▸ **DATASET ENTRIES**
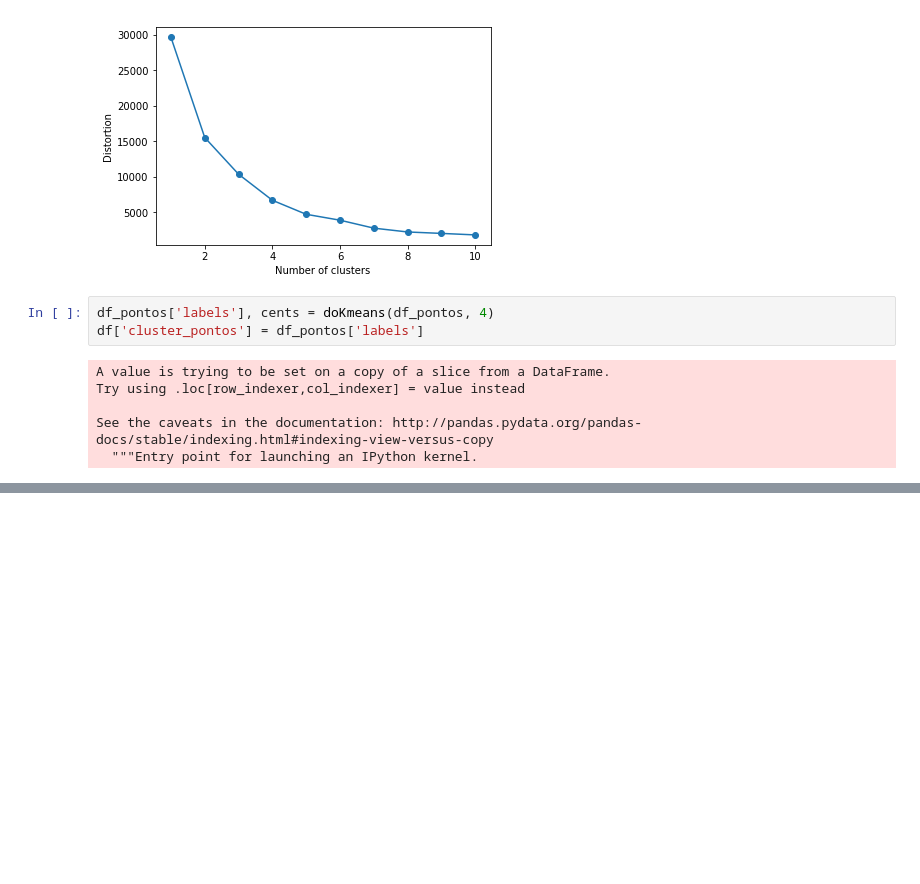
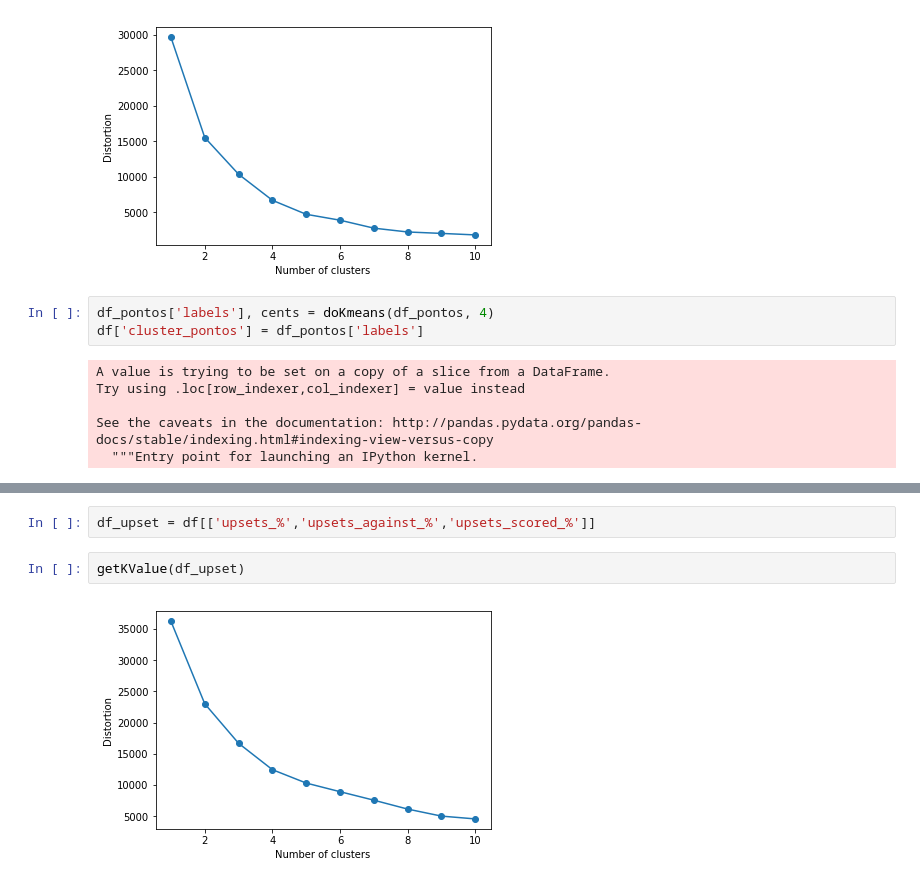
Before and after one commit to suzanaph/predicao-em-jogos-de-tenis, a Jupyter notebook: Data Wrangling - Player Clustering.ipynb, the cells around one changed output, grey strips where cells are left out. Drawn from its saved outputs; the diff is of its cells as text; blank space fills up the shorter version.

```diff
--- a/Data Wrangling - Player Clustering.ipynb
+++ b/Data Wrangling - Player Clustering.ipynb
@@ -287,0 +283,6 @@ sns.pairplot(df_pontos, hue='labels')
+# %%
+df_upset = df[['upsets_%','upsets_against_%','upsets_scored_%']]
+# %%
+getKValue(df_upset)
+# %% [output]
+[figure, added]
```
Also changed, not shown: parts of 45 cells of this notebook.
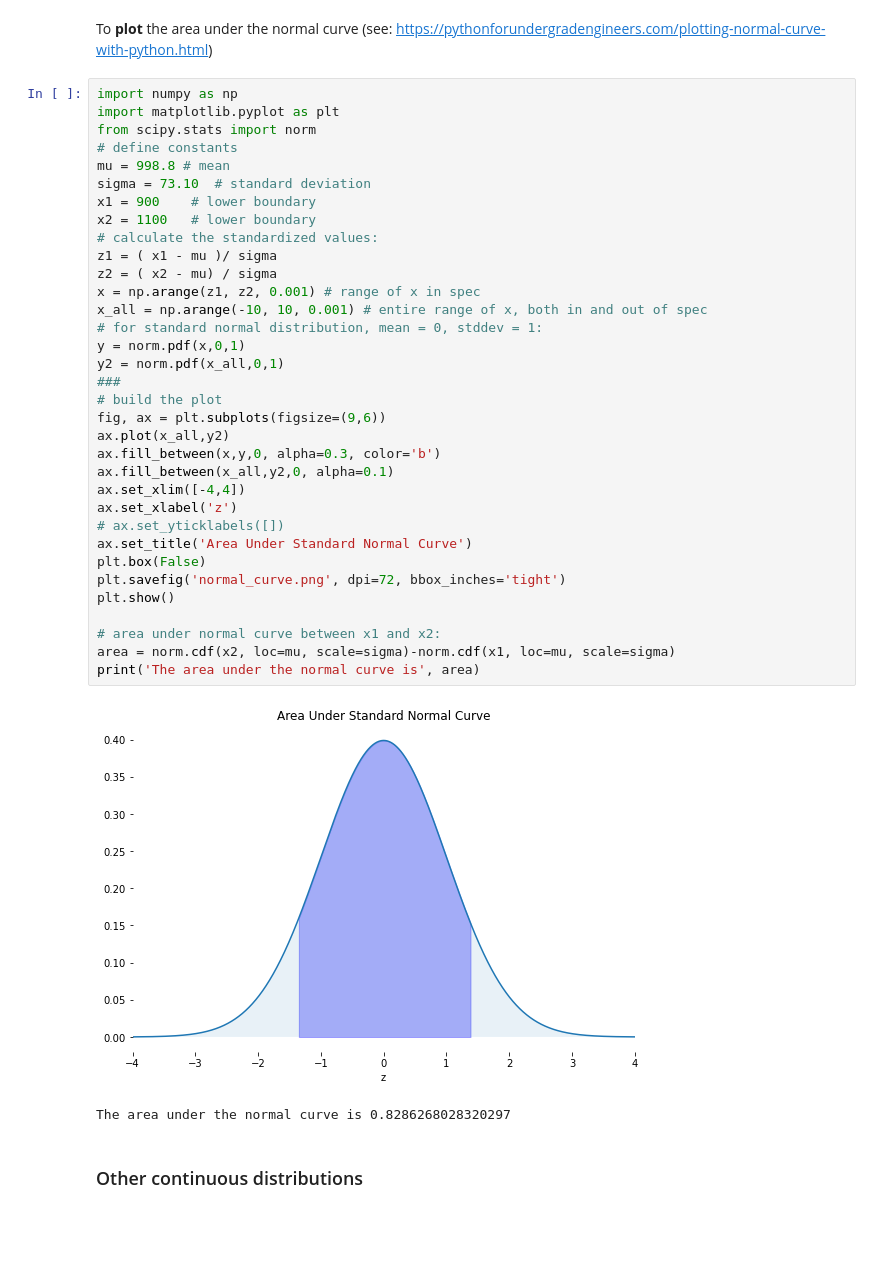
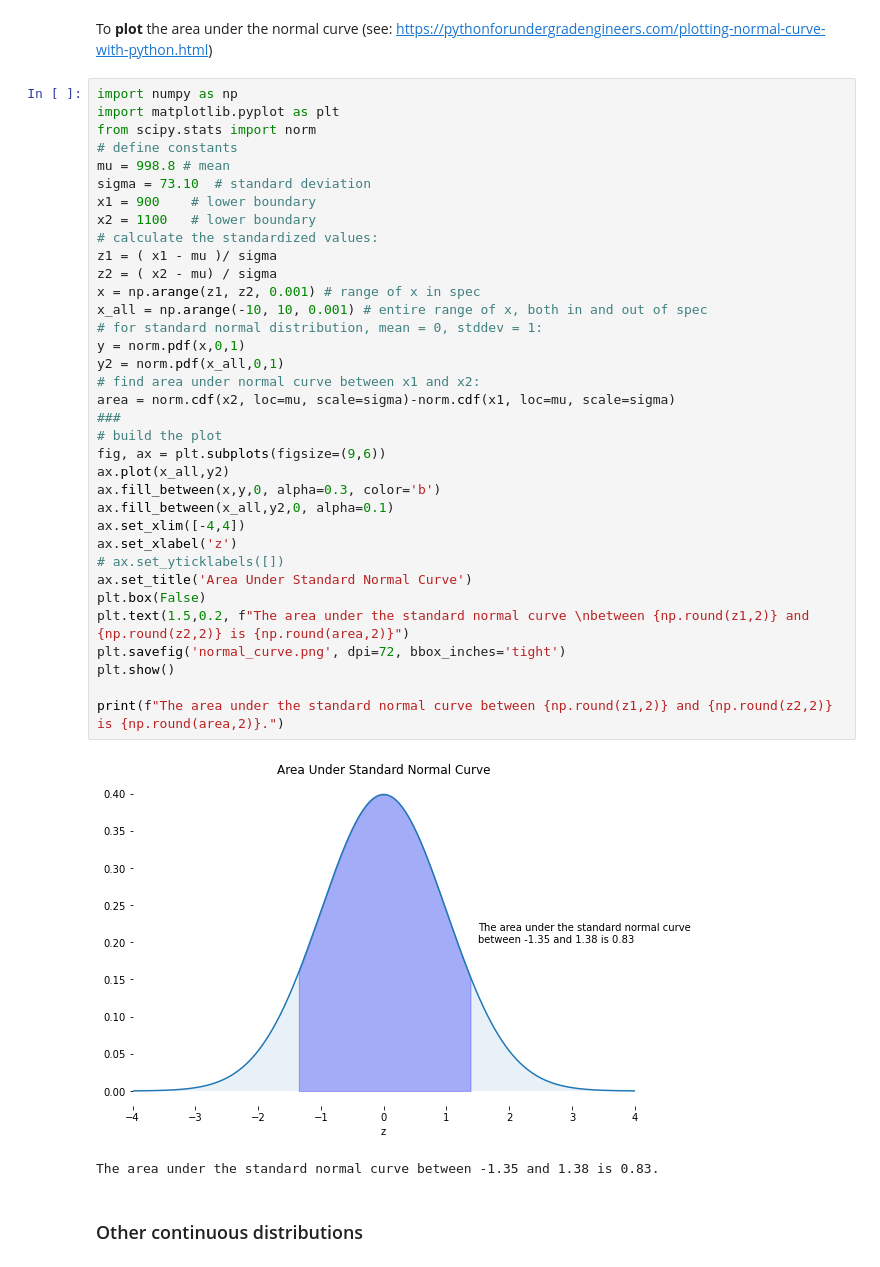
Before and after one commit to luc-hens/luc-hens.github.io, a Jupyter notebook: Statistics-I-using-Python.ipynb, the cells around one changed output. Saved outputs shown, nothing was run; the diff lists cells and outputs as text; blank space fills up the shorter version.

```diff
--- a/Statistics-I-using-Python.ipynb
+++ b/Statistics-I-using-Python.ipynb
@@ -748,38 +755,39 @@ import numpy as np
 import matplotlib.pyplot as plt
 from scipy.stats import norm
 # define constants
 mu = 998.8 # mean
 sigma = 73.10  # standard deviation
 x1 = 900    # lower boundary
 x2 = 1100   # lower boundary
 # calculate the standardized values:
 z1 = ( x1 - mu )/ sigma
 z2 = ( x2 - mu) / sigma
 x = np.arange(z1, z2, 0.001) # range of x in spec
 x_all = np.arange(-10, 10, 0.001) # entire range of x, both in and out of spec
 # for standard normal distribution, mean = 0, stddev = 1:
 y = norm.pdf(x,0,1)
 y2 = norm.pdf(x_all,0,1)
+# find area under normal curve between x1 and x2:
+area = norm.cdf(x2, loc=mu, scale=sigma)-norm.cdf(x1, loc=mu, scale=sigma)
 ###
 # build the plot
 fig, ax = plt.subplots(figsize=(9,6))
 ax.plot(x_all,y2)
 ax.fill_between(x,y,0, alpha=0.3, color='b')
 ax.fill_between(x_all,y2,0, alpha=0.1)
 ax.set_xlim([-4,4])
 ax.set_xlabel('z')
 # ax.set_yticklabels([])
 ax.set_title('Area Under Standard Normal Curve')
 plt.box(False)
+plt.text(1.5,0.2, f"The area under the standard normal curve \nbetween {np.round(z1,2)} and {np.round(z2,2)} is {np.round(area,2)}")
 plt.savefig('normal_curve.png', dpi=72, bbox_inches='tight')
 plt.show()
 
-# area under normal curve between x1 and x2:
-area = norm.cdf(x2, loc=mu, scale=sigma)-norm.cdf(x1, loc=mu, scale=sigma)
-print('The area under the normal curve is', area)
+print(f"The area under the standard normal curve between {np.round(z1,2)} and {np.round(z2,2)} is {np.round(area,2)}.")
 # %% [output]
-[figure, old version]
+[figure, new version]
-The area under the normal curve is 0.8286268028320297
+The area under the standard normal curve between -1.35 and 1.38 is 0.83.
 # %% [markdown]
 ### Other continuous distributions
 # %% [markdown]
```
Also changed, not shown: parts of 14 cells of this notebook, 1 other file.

▸ **WORK REQUEST**
Only lines with the word "cells" count here; copy every one from the records.

▸ **REPLY**
Before and after one commit to suzanaph/predicao-em-jogos-de-tenis, a Jupyter notebook: Data Wrangling - Player Clustering.ipynb, the cells around one changed output, grey strips where cells are left out. Drawn from its saved outputs; the diff is of its cells as text; blank space fills up the shorter version.
Also changed, not shown: parts of 45 cells of this notebook.
Before and after one commit to luc-hens/luc-hens.github.io, a Jupyter notebook: Statistics-I-using-Python.ipynb, the cells around one changed output. Saved outputs shown, nothing was run; the diff lists cells and outputs as text; blank space fills up the shorter version.
Also changed, not shown: parts of 14 cells of this notebook, 1 other file.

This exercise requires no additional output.